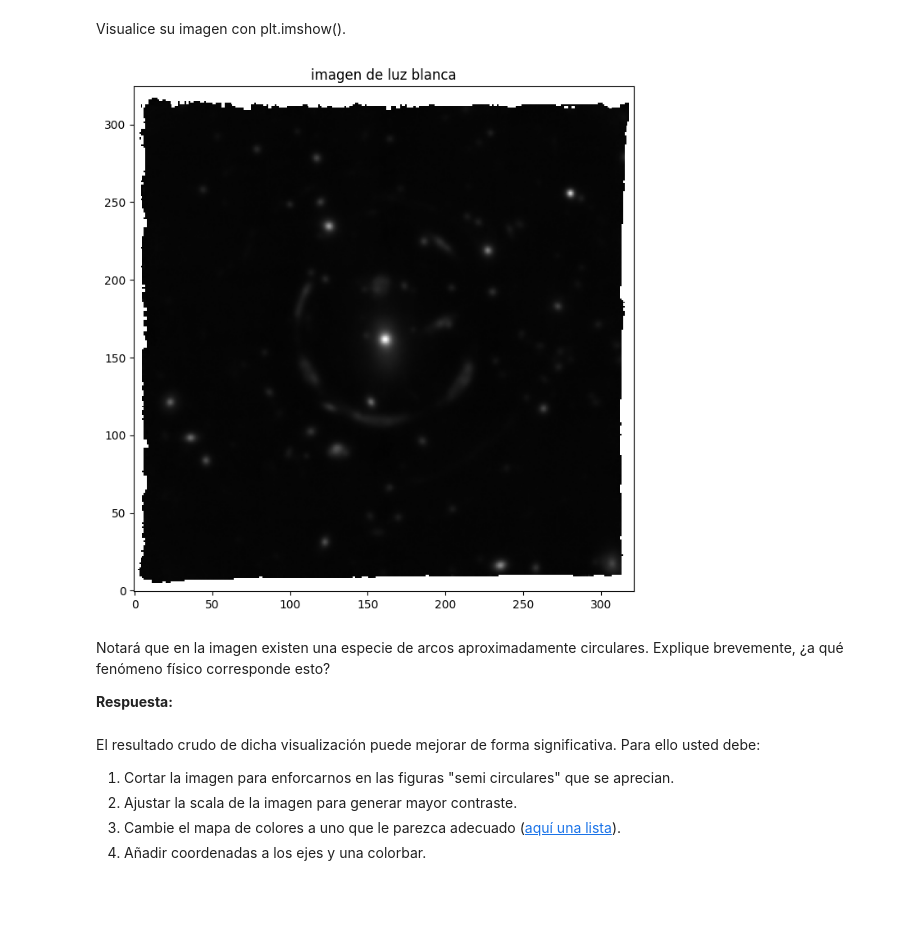
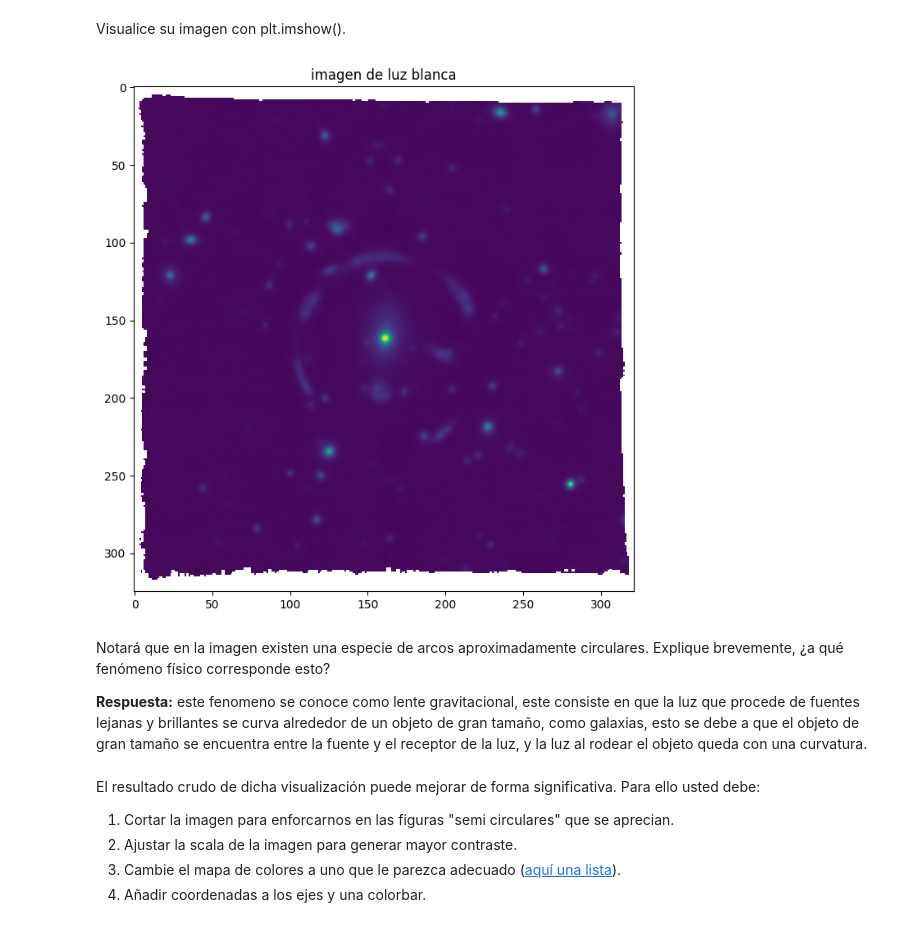
Before and after one commit to ASGN89/Tarea-4, a Jupyter notebook: Tarea4.ipynb, the cells around one changed output. Saved outputs shown, nothing was run; the diff lists cells and outputs as text; code cells hidden in the pictures; blank space fills up the shorter version.

```diff
--- a/Tarea4.ipynb
+++ b/Tarea4.ipynb
@@ -121,15 +121,15 @@ Visualice su imagen con plt.imshow().
 # %%
 import matplotlib.pyplot as plt
 plt.figure(figsize=(10,8))
-plt.imshow(white_light_image, origin="lower", cmap="gray")
+plt.imshow(white_light_image)
 plt.title("imagen de luz blanca")
 plt.show()
 # %% [output]
-[figure, old version]
+[figure, new version]
-# %% [markdown]
-Notará que en la imagen existen una especie de arcos aproximadamente circulares. Explique brevemente, ¿a qué fenómeno físico corresponde esto?
-
-**Respuesta:**
+# %% [markdown]
+Notará que en la imagen existen una especie de arcos aproximadamente circulares. Explique brevemente, ¿a qué fenómeno físico corresponde esto?
+
+**Respuesta:** este fenomeno se conoce como lente gravitacional, este consiste en que la luz que procede de fuentes lejanas y brillantes se curva alrededor de un objeto de gran tamaño, como galaxias, esto se debe a que el objeto de gran tamaño se encuentra entre la fuente y el receptor de la luz, y la luz al rodear el objeto queda con una curvatura.
 # %% [markdown]
 El resultado crudo de dicha visualización puede mejorar de forma significativa.
 Para ello usted debe:
```
Also changed, not shown: parts of 5 cells of this notebook.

========================================================================

— Work order —
Show, from the listing above, each line that contains the word "imshow".

— Result —
@@ -121,15 +121,15 @@ Visualice su imagen con plt.imshow().
-plt.imshow(white_light_image, origin="lower", cmap="gray")
+plt.imshow(white_light_image)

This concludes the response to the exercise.